Risk Factors, Assessment Play Into Orthopedic SSI Prevention

July 20, 2011

Now that surgical site infections (SSIs) are being targeted for reduction by the U.S. Department of Health and Human Services (HHS) in its Action Plan to Prevent Healthcare-Associated Infections, hospitals have even greater incentive to address orthopedic-related SSIs which present immense costs and significant morbidity and mortality. According to the Guide to the Elimination of Orthopedic Surgical Site Infections, APIC's latest elimination guide released in January, it is estimated that between 6,000 and 20,000 orthopedic SSIs occur annually, increasing the average hospital stay by two weeks and increasing the costs of these procedures by as much as 300 percent.

Now that surgical site infections (SSIs) are being targeted for reduction by the U.S. Department of Health and Human Services (HHS) in its Action Plan to Prevent Healthcare-Associated Infections, hospitals have even greater incentive to address orthopedic-related SSIs which present immense costs and significant morbidity and mortality.
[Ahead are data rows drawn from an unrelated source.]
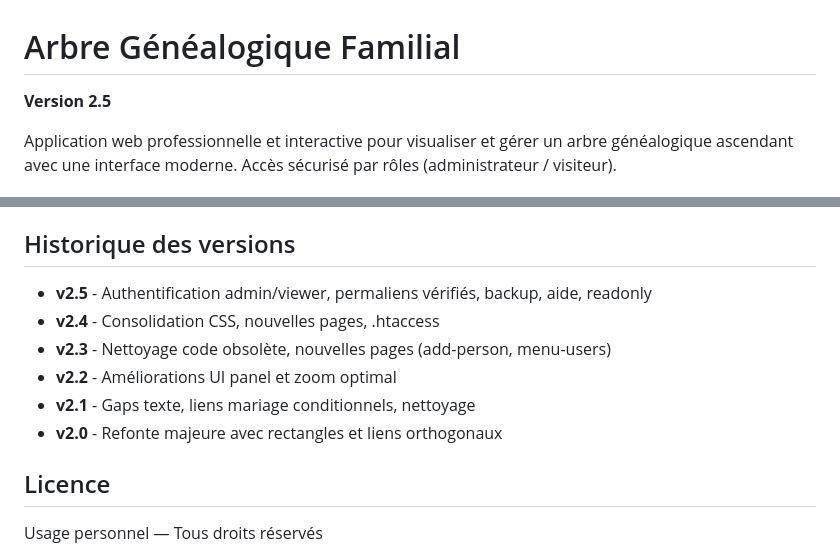
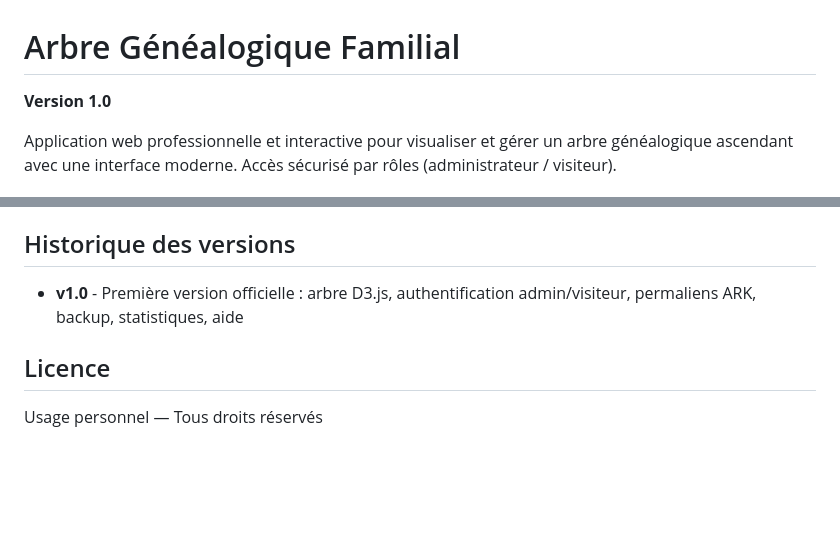
Before and after one commit to zebruo/genealogie-famille, a Markdown page: README.md, 2 parts joined by grey strips. Drawn GitHub-style; blank space fills up the shorter version.

Commit message:
README : passage en version 1.0 (premier versionning officiel)
Co-Authored-By: Claude Sonnet 4.6 <noreply@anthropic.com>

```diff
--- a/README.md
+++ b/README.md
@@ -1,6 +1,6 @@
 # Arbre Généalogique Familial
 
-**Version 2.5**
+**Version 1.0**
 
 Application web professionnelle et interactive pour visualiser et gérer un arbre généalogique ascendant avec une interface moderne. Accès sécurisé par rôles (administrateur / visiteur).
 
@@ -205,12 +205,7 @@ genealogie-famille/
 
 ## Historique des versions
 
-- **v2.5** - Authentification admin/viewer, permaliens vérifiés, backup, aide, readonly
-- **v2.4** - Consolidation CSS, nouvelles pages, .htaccess
-- **v2.3** - Nettoyage code obsolète, nouvelles pages (add-person, menu-users)
-- **v2.2** - Améliorations UI panel et zoom optimal
-- **v2.1** - Gaps texte, liens mariage conditionnels, nettoyage
-- **v2.0** - Refonte majeure avec rectangles et liens orthogonaux
+- **v1.0** - Première version officielle : arbre D3.js, authentification admin/visiteur, permaliens ARK, backup, statistiques, aide
 
 ## Licence
 
```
According to the Guide to the Elimination of Orthopedic Surgical Site Infections, APIC's latest elimination guide released in January, it is estimated that between 6,000 and 20,000 orthopedic SSIs occur annually, increasing the average hospital stay by two weeks and increasing the costs of these procedures by as much as 300 percent.